**What to do**
Filter the material, keeping only lines with the word "style".

**Dataset excerpts**
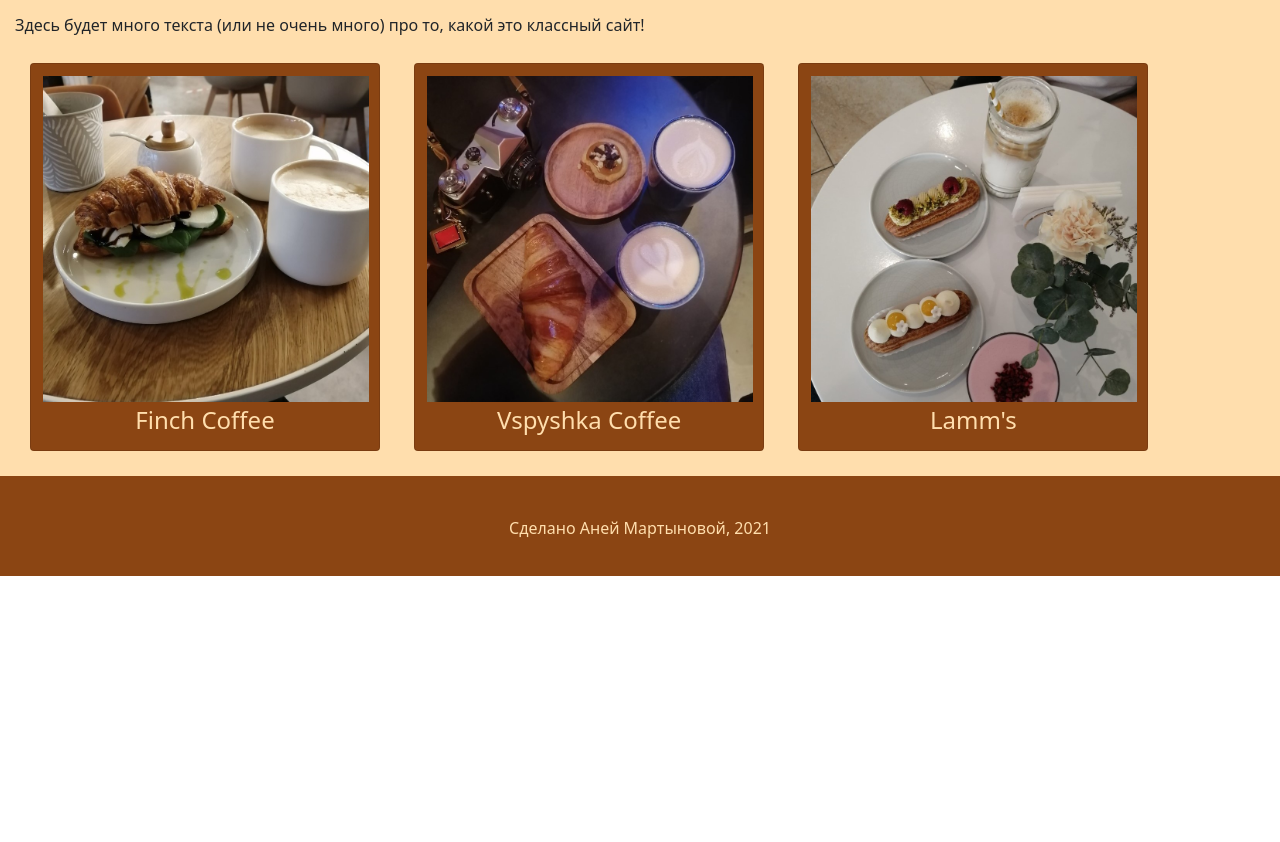
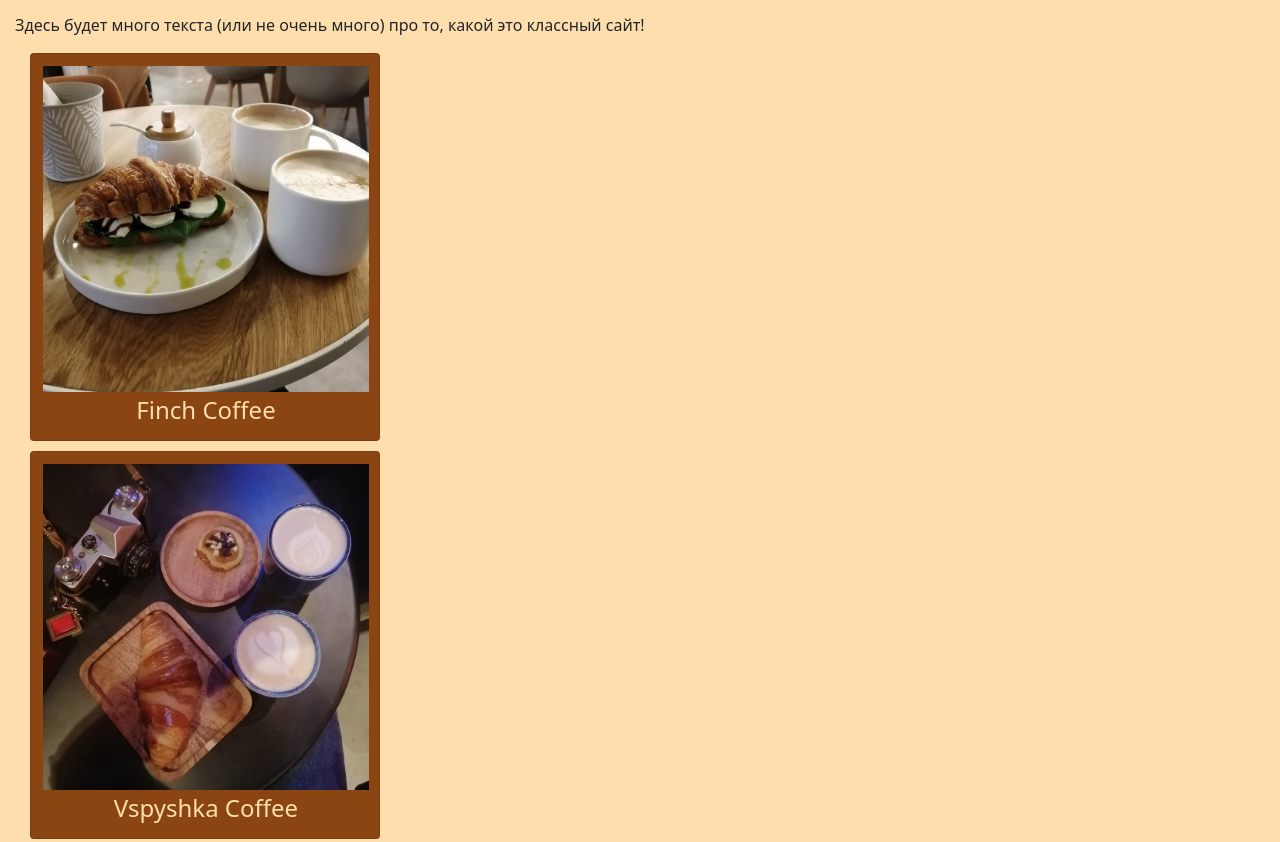
Before and after one commit to annmartyn/coffee, a plain HTML site: page 2.html in a window 1280 px wide. Shown: the part 842-1684 px from the top of the page. Before the commit the page ends 1418 px from the top, so only its background shows below. Drawn offline with nearby package versions, Linux system fonts and the light colour scheme.

Commit message:
Update style.css

```diff
--- a/style.css
+++ b/style.css
@@ -48,7 +48,8 @@
     text-align: center;
     color: #FFDEAD;
     font-size: 24px;
-    display: inline-block;
+    display: flex;
+    flex-wrap: wrap;
 }
 
 .coffee-photo {
```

**Written response**
Update style.css
--- a/style.css
+++ b/style.css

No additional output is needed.